The answer must be every line of the records below that holds the word "button".

[Stored entries]

++++++

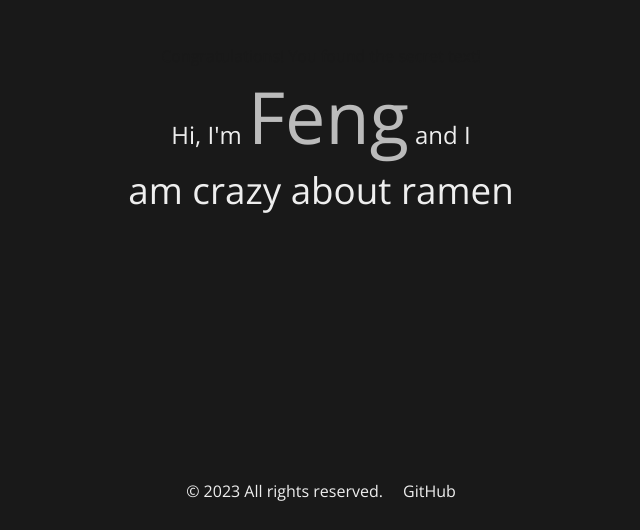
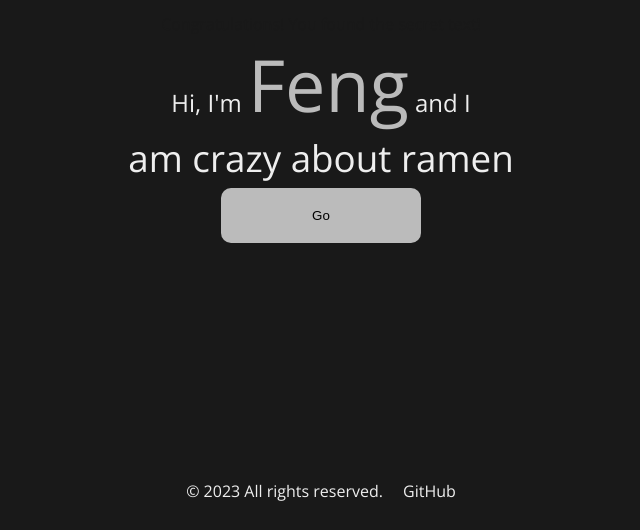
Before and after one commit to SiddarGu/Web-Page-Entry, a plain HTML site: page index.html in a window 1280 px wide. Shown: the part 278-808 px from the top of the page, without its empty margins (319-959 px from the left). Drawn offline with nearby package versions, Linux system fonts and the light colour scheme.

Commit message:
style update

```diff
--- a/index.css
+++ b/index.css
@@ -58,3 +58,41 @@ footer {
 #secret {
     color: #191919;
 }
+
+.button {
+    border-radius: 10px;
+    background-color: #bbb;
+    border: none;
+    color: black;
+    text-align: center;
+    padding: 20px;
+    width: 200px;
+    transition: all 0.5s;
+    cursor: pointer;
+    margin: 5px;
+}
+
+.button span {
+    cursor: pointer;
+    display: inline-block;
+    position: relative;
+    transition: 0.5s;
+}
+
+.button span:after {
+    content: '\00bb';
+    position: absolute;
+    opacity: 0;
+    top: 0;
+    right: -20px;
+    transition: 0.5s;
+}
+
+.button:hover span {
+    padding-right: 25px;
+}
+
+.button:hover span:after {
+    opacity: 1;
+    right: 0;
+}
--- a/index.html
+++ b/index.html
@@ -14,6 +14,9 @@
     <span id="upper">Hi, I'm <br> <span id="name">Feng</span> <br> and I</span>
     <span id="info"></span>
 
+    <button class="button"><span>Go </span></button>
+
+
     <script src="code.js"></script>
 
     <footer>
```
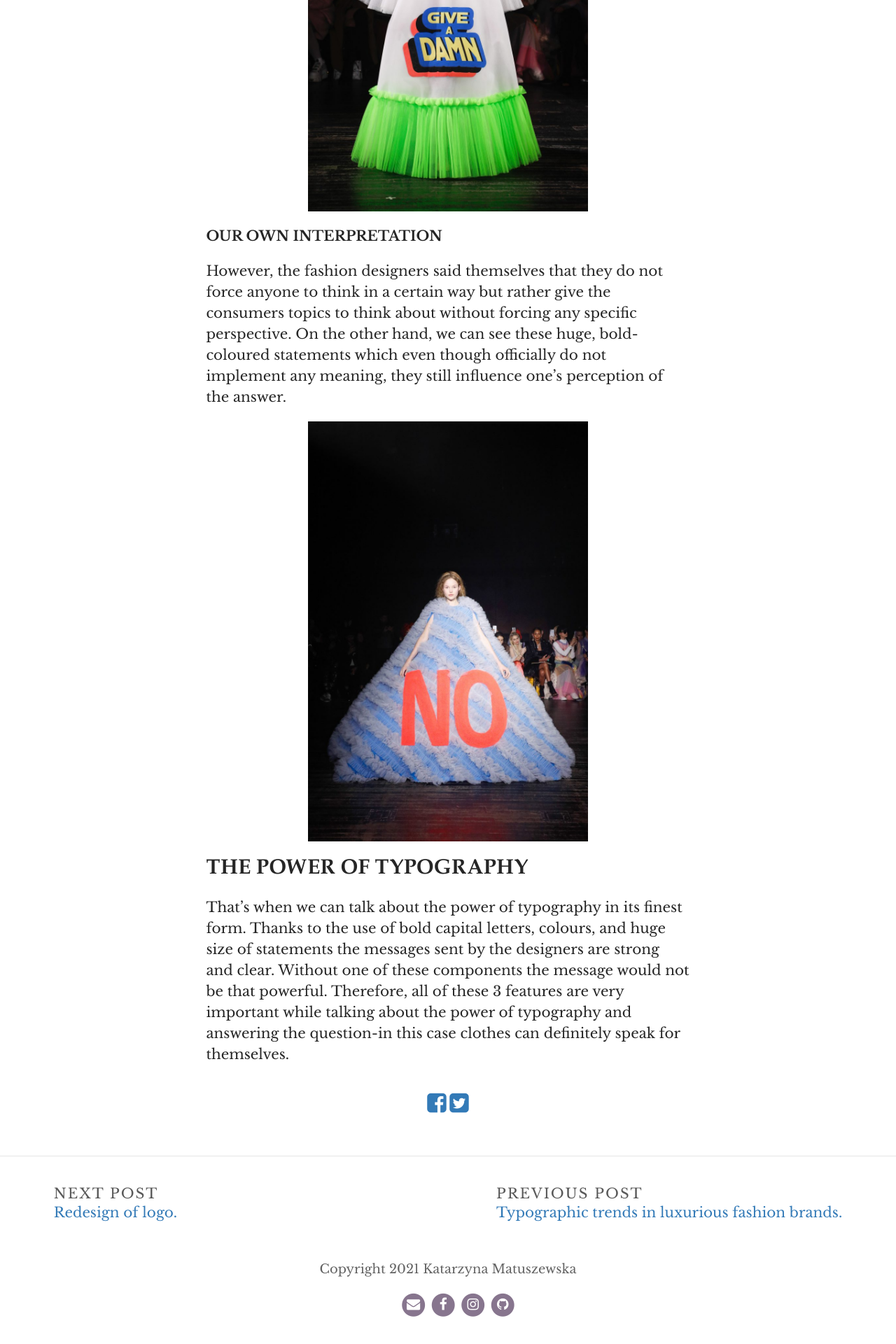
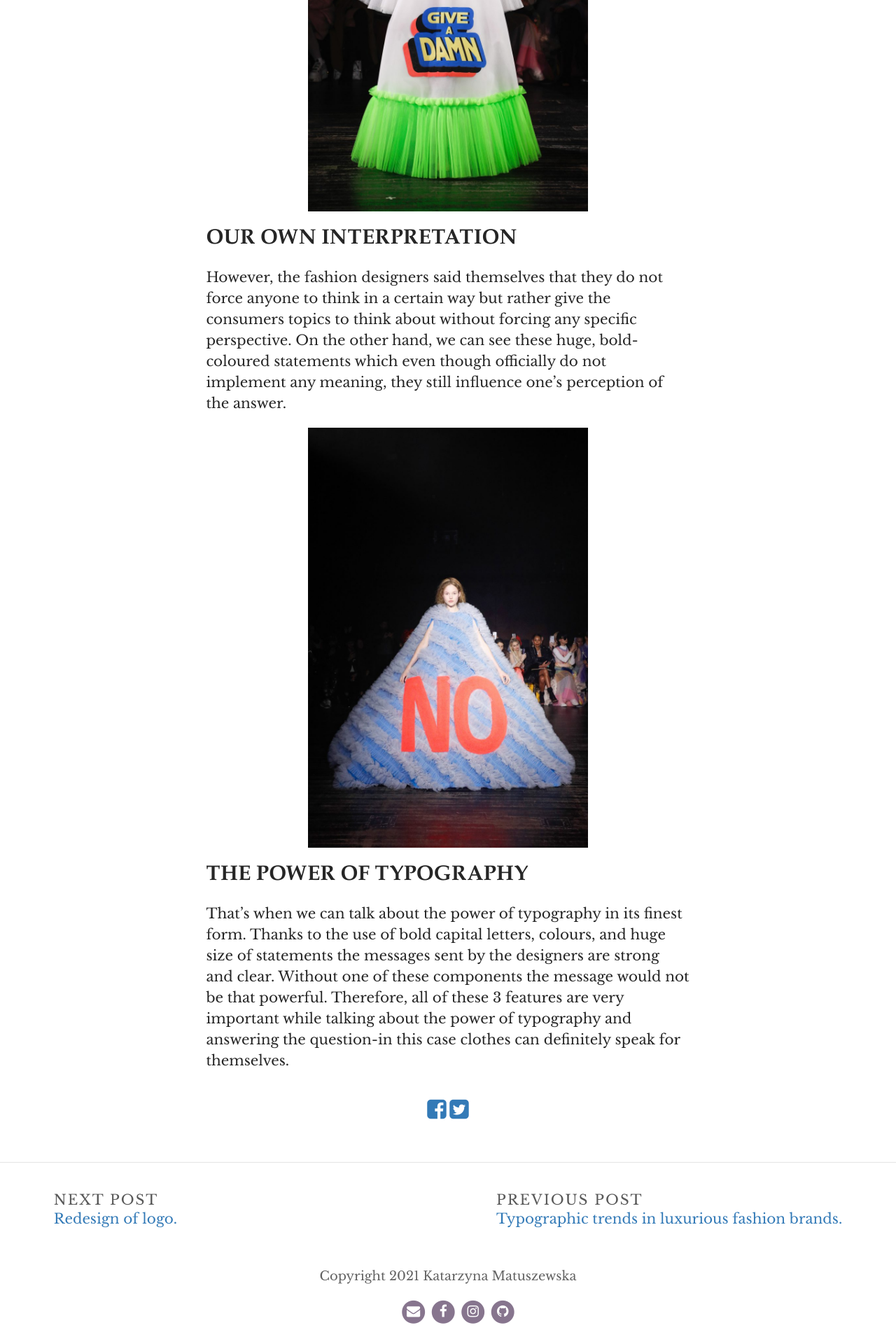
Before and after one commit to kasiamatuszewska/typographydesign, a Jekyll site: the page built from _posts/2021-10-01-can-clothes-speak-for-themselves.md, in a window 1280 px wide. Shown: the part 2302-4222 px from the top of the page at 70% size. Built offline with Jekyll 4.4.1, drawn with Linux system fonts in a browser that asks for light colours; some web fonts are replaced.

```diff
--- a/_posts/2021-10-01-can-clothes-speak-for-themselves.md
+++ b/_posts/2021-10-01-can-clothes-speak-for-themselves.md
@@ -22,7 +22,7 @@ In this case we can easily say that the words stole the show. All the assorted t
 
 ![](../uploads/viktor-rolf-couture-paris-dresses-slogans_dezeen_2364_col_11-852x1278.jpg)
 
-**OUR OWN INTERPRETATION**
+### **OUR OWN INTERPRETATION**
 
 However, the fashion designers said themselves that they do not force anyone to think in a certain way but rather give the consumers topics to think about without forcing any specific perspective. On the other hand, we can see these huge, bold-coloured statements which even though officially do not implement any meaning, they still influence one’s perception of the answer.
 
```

++++++

_SOLUTION_.
+.button {
+.button span {
+.button span:after {
+.button:hover span {
+.button:hover span:after {
+    <button class="button"><span>Go </span></button>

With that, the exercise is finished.